* Assigned task *
Go through the listing and copy each line with the string "sheet".

* Raw data *

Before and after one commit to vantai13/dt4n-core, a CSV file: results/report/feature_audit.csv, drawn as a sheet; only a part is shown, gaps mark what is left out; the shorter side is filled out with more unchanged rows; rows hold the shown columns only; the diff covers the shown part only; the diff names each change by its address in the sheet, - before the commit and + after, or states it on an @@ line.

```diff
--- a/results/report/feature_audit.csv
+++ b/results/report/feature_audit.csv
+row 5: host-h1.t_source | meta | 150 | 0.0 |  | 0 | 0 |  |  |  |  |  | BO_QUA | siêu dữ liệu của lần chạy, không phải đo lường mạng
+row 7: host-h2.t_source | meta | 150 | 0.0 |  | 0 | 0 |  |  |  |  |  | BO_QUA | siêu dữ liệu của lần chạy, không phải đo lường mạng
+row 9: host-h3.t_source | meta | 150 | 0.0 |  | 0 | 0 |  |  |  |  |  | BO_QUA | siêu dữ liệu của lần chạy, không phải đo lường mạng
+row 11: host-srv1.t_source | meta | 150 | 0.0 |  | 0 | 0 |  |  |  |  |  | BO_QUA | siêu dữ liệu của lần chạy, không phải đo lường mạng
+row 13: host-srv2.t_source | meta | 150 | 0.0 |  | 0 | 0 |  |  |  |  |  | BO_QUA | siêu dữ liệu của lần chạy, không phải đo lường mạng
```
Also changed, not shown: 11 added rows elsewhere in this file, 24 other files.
==
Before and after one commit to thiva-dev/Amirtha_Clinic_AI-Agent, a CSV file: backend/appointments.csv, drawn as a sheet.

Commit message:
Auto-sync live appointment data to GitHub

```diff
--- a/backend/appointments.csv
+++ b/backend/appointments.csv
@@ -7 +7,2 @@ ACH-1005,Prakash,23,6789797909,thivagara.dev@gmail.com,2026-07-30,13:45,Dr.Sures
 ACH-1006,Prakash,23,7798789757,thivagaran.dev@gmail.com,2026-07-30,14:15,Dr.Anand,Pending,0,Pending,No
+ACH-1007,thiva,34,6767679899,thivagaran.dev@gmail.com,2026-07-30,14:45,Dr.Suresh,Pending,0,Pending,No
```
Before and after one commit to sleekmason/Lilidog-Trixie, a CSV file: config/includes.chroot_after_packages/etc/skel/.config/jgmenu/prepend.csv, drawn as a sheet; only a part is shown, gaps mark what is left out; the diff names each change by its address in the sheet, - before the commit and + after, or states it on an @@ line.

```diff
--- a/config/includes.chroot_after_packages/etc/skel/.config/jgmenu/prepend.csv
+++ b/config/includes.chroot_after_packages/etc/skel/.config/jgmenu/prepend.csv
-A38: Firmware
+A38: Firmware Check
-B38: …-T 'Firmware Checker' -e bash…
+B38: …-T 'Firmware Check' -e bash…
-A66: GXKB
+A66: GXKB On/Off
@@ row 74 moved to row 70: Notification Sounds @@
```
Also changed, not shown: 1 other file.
--
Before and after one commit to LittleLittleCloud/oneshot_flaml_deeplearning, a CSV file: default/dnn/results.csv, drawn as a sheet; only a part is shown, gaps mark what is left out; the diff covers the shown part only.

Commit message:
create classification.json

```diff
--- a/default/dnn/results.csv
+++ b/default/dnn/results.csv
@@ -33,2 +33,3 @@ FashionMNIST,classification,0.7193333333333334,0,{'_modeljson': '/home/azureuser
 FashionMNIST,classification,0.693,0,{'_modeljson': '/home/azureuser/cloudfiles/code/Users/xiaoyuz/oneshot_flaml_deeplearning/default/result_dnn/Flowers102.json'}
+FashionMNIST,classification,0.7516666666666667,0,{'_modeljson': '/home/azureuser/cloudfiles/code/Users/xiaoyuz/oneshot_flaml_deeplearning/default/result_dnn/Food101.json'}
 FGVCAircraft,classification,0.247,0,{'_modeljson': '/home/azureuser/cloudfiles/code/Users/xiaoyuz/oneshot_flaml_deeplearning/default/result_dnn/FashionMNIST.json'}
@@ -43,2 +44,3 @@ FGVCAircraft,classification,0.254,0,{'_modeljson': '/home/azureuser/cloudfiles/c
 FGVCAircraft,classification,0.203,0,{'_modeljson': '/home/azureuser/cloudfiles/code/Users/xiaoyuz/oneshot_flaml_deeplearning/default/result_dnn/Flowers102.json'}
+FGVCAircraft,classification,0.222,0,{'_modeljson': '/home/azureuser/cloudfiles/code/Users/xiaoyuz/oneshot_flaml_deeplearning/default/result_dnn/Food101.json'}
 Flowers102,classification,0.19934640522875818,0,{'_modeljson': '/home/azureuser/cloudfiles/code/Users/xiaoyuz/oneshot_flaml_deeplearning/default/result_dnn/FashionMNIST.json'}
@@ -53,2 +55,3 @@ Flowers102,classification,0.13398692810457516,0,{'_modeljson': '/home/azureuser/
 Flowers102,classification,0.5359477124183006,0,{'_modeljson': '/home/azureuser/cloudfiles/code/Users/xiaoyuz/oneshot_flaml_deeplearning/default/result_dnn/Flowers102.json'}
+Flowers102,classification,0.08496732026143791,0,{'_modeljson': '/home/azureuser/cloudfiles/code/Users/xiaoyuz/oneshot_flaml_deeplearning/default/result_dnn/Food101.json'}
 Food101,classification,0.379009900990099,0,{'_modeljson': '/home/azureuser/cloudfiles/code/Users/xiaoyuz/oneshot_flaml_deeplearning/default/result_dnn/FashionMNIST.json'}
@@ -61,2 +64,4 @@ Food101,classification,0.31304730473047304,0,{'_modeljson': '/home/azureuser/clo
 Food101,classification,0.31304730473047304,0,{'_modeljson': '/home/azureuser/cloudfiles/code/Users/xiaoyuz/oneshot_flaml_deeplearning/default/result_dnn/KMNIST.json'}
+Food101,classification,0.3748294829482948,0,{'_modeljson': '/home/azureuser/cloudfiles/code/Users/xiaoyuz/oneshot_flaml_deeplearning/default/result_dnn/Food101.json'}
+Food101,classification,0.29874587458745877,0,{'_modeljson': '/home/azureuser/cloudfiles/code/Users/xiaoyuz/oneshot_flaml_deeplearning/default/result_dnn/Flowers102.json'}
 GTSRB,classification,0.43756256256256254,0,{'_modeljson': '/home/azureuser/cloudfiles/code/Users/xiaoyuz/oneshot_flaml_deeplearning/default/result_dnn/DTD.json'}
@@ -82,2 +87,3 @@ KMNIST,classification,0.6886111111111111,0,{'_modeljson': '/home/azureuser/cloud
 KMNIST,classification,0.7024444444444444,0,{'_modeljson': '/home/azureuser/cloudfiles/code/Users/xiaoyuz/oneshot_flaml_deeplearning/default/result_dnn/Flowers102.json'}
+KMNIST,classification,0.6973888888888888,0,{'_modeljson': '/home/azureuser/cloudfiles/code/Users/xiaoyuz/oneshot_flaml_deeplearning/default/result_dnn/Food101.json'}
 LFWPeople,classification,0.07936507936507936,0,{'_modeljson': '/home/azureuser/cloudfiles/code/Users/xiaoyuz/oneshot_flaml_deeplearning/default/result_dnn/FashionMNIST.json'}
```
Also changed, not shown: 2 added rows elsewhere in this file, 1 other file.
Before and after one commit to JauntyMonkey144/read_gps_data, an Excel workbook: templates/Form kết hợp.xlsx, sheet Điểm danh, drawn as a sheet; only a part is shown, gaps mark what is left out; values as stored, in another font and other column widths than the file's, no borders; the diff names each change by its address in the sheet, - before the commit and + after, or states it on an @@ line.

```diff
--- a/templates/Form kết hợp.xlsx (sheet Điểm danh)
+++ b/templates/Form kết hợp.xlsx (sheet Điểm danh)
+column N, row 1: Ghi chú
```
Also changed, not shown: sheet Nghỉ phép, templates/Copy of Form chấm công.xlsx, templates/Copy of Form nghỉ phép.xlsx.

* Answer *
Before and after one commit to vantai13/dt4n-core, a CSV file: results/report/feature_audit.csv, drawn as a sheet; only a part is shown, gaps mark what is left out; the shorter side is filled out with more unchanged rows; rows hold the shown columns only; the diff covers the shown part only; the diff names each change by its address in the sheet, - before the commit and + after, or states it on an @@ line.
Before and after one commit to thiva-dev/Amirtha_Clinic_AI-Agent, a CSV file: backend/appointments.csv, drawn as a sheet.
Before and after one commit to sleekmason/Lilidog-Trixie, a CSV file: config/includes.chroot_after_packages/etc/skel/.config/jgmenu/prepend.csv, drawn as a sheet; only a part is shown, gaps mark what is left out; the diff names each change by its address in the sheet, - before the commit and + after, or states it on an @@ line.
Before and after one commit to LittleLittleCloud/oneshot_flaml_deeplearning, a CSV file: default/dnn/results.csv, drawn as a sheet; only a part is shown, gaps mark what is left out; the diff covers the shown part only.
Before and after one commit to JauntyMonkey144/read_gps_data, an Excel workbook: templates/Form kết hợp.xlsx, sheet Điểm danh, drawn as a sheet; only a part is shown, gaps mark what is left out; values as stored, in another font and other column widths than the file's, no borders; the diff names each change by its address in the sheet, - before the commit and + after, or states it on an @@ line.
--- a/templates/Form kết hợp.xlsx (sheet Điểm danh)
+++ b/templates/Form kết hợp.xlsx (sheet Điểm danh)
Also changed, not shown: sheet Nghỉ phép, templates/Copy of Form chấm công.xlsx, templates/Copy of Form nghỉ phép.xlsx.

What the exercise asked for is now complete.